(Stored records)
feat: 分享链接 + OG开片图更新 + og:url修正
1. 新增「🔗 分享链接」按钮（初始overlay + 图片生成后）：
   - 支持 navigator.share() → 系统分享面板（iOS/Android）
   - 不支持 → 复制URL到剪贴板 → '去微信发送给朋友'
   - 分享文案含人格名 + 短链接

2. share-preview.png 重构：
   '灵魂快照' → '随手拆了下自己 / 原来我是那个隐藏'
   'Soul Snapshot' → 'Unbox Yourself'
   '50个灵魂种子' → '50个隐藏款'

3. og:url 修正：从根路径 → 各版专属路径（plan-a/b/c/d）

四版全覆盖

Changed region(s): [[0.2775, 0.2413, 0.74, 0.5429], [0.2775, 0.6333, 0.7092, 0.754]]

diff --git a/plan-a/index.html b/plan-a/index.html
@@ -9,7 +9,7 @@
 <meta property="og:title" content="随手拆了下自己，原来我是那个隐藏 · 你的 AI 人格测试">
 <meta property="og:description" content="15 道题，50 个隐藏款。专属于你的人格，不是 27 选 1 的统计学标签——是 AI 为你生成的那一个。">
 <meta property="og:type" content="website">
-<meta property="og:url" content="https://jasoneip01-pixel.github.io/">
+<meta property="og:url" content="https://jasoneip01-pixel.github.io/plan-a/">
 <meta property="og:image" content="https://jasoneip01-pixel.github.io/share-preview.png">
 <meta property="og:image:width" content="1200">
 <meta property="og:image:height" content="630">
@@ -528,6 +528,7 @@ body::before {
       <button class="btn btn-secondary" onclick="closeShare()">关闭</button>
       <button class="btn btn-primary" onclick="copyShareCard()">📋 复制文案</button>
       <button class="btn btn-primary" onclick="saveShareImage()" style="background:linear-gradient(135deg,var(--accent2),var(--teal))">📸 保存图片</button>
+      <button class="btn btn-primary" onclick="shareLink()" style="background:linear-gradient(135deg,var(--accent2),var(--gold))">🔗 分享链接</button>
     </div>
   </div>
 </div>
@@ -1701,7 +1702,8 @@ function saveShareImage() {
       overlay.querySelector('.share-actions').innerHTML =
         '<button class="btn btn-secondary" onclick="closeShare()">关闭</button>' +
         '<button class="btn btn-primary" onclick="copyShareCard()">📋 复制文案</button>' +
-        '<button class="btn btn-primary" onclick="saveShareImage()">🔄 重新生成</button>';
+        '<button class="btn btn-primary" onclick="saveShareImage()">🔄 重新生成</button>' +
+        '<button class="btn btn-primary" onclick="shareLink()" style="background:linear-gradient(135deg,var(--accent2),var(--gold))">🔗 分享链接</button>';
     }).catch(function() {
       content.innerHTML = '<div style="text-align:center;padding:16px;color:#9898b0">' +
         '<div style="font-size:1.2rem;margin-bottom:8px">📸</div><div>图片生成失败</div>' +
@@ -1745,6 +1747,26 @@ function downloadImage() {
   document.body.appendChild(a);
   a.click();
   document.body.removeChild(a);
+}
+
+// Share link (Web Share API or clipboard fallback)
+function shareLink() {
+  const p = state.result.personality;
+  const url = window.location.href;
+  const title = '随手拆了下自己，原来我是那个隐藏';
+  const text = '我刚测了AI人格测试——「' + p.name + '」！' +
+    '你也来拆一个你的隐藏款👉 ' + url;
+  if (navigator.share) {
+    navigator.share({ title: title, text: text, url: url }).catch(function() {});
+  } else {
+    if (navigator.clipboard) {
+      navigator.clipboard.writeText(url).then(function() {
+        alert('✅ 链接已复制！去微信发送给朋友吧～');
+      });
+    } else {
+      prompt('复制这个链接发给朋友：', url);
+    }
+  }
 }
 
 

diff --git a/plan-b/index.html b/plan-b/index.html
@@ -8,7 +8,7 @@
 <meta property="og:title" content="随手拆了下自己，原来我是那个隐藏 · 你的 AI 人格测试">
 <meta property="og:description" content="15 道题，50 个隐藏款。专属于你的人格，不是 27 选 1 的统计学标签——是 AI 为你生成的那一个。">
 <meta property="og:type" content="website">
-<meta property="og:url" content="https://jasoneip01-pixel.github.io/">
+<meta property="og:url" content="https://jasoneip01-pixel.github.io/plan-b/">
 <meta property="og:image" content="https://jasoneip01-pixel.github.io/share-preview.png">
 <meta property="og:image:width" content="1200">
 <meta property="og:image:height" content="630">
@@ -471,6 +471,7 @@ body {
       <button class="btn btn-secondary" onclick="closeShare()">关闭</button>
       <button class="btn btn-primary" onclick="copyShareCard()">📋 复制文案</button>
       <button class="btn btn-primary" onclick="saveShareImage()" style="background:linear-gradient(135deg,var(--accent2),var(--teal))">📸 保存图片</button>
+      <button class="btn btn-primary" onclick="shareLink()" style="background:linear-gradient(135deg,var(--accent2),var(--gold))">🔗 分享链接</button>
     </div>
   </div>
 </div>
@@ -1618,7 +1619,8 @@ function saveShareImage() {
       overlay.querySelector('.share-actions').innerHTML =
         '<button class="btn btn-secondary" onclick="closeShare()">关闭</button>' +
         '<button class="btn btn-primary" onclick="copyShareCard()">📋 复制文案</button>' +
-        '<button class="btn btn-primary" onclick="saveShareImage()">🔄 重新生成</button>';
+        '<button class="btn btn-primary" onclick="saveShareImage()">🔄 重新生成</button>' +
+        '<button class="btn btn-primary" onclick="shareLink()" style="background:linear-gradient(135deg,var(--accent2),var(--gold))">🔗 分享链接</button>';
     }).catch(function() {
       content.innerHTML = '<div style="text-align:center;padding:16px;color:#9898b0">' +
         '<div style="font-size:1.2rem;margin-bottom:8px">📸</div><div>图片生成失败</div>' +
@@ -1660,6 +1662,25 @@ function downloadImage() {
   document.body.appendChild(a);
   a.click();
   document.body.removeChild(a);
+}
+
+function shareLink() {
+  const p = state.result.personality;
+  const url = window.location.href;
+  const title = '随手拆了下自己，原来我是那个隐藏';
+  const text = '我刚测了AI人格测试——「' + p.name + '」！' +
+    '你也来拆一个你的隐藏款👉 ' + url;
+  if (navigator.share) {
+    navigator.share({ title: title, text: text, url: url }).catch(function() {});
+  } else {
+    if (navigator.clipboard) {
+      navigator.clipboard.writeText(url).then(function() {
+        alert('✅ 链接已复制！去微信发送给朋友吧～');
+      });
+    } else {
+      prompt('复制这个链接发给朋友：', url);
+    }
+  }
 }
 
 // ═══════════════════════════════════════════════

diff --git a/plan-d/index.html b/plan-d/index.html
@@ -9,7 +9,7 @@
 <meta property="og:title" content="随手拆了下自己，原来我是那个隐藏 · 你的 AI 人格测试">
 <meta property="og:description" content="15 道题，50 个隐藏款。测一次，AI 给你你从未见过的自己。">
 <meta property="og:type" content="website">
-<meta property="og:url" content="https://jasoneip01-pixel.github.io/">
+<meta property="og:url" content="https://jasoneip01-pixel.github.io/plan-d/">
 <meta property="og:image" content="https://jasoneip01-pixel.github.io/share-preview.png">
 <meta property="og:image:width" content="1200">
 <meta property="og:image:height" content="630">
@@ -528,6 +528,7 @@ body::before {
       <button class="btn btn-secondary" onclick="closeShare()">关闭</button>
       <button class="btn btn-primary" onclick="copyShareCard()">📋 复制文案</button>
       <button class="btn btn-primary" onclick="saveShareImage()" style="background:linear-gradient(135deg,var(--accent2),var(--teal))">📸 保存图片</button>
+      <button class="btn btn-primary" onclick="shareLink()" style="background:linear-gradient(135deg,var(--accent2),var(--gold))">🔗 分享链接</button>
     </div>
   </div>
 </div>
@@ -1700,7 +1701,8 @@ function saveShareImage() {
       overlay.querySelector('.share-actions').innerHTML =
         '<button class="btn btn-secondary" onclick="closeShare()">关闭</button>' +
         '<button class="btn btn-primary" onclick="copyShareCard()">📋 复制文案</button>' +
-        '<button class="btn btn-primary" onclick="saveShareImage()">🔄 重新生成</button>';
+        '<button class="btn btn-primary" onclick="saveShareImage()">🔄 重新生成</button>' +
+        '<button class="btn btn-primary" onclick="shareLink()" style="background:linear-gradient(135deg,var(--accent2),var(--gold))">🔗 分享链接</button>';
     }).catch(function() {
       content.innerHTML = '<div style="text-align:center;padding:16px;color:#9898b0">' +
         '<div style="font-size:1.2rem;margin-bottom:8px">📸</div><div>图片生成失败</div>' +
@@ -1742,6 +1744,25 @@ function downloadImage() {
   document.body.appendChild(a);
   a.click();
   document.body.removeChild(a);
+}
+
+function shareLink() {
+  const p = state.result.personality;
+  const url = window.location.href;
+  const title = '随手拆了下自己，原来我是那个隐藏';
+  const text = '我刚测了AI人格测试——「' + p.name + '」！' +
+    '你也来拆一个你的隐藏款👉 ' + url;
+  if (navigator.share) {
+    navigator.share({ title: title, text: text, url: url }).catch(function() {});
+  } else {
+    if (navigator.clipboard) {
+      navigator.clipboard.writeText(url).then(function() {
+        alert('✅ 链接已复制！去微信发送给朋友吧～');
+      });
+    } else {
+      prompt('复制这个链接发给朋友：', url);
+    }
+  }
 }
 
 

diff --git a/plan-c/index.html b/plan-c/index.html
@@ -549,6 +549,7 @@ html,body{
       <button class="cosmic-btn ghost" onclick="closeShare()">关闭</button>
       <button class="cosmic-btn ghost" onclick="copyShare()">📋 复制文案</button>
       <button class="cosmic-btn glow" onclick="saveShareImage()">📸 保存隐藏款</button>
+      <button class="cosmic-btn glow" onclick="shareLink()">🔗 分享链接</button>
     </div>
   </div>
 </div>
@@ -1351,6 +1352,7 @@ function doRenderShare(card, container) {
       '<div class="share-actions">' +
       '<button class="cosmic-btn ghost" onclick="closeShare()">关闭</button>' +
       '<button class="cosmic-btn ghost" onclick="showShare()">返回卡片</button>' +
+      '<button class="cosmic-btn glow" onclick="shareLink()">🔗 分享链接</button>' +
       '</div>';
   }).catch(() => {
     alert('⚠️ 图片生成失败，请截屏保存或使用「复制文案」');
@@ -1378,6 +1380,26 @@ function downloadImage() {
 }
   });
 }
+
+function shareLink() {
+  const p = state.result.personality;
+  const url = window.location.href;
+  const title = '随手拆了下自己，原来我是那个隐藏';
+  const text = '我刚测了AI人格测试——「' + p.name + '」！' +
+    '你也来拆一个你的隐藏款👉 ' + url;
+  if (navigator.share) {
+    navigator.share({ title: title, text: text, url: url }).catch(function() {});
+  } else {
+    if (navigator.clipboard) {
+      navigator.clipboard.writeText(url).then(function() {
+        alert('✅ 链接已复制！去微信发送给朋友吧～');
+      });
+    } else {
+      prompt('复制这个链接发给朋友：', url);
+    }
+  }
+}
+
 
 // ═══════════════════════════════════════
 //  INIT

* * *

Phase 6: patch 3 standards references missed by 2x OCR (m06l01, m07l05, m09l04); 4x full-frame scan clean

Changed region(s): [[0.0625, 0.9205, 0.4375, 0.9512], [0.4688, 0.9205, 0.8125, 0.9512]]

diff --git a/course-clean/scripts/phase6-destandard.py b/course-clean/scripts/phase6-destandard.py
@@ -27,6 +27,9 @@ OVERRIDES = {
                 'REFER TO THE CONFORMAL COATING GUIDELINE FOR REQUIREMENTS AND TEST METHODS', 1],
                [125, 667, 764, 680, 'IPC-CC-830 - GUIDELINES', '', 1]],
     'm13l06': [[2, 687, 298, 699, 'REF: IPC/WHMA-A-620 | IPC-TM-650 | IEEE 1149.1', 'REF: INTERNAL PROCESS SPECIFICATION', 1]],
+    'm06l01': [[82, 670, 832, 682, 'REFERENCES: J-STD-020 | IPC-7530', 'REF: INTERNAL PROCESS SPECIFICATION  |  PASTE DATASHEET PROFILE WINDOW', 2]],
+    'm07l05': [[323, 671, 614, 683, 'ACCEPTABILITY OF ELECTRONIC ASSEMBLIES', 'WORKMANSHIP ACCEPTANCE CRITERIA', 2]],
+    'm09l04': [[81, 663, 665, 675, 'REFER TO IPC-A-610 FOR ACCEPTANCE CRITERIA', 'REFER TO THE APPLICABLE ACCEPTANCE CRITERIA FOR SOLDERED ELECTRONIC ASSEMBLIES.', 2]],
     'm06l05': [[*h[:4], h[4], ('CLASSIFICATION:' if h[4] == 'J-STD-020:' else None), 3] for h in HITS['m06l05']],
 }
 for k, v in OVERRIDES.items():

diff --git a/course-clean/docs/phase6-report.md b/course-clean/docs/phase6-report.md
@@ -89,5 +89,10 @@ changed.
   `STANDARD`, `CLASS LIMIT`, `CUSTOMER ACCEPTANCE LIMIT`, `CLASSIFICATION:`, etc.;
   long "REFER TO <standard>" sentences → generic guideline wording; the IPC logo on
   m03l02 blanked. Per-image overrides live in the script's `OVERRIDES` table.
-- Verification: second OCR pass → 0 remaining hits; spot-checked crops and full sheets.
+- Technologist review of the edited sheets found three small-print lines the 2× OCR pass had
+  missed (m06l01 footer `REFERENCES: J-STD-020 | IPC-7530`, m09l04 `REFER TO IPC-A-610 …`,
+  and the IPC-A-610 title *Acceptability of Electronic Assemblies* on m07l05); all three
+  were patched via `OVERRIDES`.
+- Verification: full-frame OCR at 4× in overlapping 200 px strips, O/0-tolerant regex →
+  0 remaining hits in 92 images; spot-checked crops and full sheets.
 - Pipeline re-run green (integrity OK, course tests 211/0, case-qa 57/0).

PROBLEM STATEMENT: Which lines in the data above hold the string "checked"? Show each one.

EXERCISE RESPONSE:
-- Verification: second OCR pass → 0 remaining hits; spot-checked crops and full sheets.
+  0 remaining hits in 92 images; spot-checked crops and full sheets.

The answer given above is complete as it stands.